Every year for the last decade, women from the Rape Crisis movement across England and Wales have come together for a two-day annual conference, and I have been proud and grateful to be at every one.
It's a small and private event; at nearly 200 delegates, this year's was our largest so far, and attendees are restricted to women who work and volunteer in Rape Crisis member organisations in Wales and England, plus just a handful of selected guests. In this way, we re-create the safe, feminist space we offer in our individual Rape Crisis centres, where we can share and learn, listen and support, heal and replenish, and plan for the future.
Yesterday, I came away from the 11th Rape Crisis England & Wales Conference with the same particular feeling of exhiliraustion that I experienced for the first time at the 1st, moved and inspired by the work of my sisters, motivated and daunted by how much there still is for us to do.
Last year, our Rape Crisis England & Wales membership answered 165,000 helpline calls and provided ongoing specialist support services to over 50,000 individual sexual violence survivors. And yet we know there is still so much more to do:

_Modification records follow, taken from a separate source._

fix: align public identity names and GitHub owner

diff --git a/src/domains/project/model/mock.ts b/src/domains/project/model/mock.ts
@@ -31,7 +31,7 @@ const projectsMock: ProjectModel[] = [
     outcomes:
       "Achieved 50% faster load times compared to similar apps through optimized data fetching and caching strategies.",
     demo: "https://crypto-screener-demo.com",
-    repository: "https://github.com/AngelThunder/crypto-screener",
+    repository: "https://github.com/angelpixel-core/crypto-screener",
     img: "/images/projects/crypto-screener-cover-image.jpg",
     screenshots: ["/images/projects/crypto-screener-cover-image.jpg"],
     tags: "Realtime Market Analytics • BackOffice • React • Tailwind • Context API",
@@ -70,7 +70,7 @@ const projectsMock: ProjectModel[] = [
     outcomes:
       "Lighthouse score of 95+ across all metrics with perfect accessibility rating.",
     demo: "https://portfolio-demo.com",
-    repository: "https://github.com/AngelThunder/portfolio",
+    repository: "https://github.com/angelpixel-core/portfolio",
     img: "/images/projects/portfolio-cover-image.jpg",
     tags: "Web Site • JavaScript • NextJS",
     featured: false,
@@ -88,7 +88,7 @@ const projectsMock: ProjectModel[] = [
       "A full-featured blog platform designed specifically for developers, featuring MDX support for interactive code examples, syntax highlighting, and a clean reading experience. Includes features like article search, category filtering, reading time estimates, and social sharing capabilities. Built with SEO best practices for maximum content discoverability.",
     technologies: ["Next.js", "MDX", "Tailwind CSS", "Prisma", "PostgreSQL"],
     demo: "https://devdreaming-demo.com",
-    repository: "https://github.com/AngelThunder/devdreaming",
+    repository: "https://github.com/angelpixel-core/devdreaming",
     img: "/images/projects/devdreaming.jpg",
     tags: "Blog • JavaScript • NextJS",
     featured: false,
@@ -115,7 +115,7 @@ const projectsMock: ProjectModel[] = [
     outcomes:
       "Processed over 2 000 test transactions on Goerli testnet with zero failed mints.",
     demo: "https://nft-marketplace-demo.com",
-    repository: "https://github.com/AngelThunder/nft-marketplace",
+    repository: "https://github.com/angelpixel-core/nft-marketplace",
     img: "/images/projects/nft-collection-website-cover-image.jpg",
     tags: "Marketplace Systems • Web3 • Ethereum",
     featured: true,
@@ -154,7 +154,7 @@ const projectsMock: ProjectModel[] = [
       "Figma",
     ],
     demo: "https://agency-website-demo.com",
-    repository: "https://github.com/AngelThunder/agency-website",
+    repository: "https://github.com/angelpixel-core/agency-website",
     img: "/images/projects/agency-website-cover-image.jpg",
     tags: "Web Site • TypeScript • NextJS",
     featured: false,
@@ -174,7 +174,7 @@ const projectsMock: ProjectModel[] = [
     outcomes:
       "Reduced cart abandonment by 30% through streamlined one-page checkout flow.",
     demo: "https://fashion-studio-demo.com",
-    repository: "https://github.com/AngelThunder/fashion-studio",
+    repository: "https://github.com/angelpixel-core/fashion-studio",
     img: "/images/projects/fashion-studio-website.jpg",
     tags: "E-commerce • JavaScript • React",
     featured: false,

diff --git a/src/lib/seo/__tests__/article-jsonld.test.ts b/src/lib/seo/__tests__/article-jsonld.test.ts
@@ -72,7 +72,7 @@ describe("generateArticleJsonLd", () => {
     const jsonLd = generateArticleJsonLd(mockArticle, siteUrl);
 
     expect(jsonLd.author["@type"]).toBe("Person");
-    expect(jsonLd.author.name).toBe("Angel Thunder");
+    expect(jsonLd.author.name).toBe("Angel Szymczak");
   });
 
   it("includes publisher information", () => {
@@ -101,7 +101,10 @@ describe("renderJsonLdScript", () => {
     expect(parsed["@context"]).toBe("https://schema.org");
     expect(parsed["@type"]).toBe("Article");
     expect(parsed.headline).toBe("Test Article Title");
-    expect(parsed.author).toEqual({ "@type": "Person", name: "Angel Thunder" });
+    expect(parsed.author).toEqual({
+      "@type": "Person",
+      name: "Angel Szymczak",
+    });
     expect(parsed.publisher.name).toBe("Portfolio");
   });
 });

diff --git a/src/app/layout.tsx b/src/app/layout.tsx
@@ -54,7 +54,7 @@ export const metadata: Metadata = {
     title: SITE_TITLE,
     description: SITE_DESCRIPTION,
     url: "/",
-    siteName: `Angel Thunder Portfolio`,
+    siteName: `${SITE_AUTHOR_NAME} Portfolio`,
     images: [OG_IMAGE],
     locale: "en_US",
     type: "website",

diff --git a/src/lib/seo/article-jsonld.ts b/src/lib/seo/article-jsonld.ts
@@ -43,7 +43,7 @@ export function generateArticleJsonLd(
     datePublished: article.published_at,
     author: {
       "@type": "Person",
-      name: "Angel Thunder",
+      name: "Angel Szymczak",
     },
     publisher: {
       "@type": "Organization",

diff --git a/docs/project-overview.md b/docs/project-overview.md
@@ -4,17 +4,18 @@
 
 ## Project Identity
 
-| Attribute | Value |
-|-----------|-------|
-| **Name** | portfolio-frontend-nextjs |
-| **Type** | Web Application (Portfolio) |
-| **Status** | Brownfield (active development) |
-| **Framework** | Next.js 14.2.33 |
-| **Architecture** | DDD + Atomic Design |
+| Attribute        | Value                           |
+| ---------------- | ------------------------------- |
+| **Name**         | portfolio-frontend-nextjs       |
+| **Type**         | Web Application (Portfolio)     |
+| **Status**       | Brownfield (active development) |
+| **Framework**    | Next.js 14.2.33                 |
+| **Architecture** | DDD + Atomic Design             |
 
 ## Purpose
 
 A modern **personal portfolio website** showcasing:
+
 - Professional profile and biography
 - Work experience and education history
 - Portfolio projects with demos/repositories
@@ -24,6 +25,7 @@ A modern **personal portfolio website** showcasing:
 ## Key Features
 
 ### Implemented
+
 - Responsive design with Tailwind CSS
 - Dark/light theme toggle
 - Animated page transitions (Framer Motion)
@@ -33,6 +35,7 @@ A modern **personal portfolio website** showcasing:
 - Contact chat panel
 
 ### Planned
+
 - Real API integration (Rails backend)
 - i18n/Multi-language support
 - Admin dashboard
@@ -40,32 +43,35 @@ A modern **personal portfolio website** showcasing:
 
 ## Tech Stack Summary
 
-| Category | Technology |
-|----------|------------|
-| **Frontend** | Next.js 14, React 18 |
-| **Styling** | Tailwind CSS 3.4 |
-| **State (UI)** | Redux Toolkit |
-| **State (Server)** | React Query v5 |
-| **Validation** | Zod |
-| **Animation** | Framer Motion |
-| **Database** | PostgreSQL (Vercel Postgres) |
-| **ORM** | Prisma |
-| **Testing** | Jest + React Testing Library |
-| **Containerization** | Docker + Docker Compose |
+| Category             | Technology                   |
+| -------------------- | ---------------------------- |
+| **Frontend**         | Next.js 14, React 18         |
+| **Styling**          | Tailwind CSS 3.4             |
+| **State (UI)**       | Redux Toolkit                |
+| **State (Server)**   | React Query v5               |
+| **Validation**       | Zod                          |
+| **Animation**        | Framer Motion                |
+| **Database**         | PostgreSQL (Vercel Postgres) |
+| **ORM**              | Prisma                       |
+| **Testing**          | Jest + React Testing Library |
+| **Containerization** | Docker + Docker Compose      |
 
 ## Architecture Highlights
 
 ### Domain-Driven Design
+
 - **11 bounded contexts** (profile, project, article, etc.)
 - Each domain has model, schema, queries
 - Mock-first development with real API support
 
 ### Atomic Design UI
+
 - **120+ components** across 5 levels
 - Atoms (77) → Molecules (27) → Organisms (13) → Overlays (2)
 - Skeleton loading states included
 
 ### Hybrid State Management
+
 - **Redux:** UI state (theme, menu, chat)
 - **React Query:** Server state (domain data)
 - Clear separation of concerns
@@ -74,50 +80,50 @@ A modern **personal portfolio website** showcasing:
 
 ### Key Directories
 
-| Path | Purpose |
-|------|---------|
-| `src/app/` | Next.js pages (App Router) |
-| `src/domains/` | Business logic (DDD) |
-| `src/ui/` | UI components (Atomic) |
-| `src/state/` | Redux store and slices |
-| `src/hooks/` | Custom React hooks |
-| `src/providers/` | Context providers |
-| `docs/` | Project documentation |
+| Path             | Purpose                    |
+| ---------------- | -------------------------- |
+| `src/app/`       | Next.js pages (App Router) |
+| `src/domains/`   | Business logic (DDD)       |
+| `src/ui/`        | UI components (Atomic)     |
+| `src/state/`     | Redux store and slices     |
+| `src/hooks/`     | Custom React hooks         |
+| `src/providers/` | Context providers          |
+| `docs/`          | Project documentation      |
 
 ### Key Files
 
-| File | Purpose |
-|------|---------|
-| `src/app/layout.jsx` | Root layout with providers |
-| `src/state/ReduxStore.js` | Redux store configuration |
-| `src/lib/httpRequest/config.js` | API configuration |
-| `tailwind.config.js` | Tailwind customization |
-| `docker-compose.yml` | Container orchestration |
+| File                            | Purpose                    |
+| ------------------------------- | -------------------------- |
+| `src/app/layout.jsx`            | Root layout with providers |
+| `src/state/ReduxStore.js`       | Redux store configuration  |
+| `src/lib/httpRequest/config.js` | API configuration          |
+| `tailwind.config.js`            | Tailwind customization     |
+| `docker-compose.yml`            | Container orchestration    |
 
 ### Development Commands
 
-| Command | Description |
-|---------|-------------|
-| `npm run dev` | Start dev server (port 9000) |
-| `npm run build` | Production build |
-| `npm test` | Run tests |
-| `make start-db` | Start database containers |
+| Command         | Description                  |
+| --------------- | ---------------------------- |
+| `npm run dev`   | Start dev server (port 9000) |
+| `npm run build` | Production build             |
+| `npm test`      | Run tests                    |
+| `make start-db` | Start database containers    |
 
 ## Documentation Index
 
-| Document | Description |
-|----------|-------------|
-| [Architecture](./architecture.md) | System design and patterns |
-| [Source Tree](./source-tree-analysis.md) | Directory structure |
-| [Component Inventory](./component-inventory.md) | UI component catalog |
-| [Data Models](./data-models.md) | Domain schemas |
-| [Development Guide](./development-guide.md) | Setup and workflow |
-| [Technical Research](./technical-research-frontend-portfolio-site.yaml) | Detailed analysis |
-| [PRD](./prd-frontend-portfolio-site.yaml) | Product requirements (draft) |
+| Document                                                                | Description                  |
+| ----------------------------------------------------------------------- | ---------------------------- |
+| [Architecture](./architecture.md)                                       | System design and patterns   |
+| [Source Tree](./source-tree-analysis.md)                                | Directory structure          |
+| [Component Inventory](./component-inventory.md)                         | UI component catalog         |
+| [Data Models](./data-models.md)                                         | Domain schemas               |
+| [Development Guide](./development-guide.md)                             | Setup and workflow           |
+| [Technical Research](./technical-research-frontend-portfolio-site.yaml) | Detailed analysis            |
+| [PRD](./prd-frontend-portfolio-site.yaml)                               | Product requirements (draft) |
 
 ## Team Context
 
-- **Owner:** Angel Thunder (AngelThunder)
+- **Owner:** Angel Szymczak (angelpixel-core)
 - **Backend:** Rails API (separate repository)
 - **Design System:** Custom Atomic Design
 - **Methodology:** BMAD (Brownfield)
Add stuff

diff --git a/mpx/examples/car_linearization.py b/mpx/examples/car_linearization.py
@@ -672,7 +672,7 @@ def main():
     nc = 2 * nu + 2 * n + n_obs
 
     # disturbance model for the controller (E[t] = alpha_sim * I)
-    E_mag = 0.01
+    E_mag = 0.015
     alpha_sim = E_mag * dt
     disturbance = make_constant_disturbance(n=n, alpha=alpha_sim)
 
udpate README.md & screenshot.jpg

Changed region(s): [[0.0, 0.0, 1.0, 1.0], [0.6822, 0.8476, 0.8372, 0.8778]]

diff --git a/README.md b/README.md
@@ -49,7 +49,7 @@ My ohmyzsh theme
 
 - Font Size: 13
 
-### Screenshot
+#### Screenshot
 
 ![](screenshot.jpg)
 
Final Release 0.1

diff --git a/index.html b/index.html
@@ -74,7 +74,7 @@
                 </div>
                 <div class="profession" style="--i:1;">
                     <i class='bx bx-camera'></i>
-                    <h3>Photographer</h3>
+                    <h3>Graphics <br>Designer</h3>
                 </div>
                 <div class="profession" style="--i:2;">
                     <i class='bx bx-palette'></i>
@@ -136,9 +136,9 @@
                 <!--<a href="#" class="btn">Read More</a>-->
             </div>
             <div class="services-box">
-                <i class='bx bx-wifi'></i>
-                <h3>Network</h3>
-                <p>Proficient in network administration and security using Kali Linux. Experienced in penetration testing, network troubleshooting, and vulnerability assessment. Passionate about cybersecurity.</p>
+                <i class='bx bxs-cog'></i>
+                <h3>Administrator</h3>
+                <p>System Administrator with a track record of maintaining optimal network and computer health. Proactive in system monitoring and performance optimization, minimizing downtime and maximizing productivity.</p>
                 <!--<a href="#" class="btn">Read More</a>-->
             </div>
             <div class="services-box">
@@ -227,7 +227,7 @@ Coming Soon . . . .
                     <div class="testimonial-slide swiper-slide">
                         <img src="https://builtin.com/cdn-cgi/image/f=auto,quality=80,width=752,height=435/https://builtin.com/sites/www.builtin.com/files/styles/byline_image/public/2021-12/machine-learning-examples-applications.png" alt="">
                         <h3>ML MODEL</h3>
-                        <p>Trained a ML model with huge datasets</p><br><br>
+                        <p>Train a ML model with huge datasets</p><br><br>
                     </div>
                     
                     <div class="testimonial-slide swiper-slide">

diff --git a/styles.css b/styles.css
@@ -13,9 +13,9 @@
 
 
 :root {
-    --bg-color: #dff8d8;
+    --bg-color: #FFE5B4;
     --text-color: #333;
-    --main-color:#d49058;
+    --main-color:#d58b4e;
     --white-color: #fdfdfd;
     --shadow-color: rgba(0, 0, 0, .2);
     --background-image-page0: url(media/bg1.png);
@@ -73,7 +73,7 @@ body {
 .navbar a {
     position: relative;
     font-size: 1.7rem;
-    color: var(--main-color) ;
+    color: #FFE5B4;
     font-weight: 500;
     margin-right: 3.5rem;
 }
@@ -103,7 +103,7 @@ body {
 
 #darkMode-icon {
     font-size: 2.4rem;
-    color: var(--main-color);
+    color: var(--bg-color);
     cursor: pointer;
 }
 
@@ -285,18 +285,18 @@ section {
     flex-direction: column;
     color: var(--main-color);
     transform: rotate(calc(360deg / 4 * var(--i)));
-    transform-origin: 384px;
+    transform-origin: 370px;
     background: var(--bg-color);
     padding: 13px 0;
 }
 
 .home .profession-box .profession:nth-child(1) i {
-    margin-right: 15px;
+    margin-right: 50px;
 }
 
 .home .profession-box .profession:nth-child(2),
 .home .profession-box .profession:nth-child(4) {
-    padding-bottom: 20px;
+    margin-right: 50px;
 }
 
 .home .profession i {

Need and demand for our specialist work is at an unprecedented level and there are 3,500 survivors on our combined waiting lists.
The Istanbul Convention recommends there should be a Rape Crisis centre for every 200,000 women in the population and yet we know that the majority do not have access to one.
It's estimated that 100,000 survivors of child sexual abuse (CSA) will come forward in response to the current Independent Inquiry into CSA.
Most worryingly, 42% of our member Rape Crisis organisations, and indeed the specialist umbrella body Rape Crisis England & Wales itself, currently have no Government funding confirmed beyond the end of March 2016.
At the same time, our sister organisation Imkaan, one of the handful of special guests at our Conference, has just released a report highlighting the critical state into which life-saving specialist black women's groups have been pushed.
In the face of all this, it would be so easy, it could be so tempting, to give up.
But we will never give up. We will not stop promoting survivors' needs and rights, we will not stop raising awareness and understanding of sexual violence, we will not stop challenging myths and stereotypes that harm survivors.
For over 40 years, we have provided specialist, independent, confidential space, support and advocacy to women and girls who've survived childhood sexual abuse, sexual exploitation, sexual assault, rape and all other forms of sexual violence; we are those survivors and they are us.
As our co-chair said as she closed Conference yesterday, 'We stand in sisterhood and solidarity'; we will not and cannot abandon survivors, our sister organisations or ourselves.
And as one delegate said to me as we were leaving, 'I always come away from Rape Crisis conference feeling anything is possible.' And I agree with her; a world without sexual violence is possible, a world without violence against women and girls is possible, and there's no better day for you to join us in the movement to make that happen.
Today is the International Day for the Elimination of all forms of Violence Against Women and the first of 16 Days of Activism to end Violence Against Women and Girls. What actions will you take?
Rape Crisis England & Wales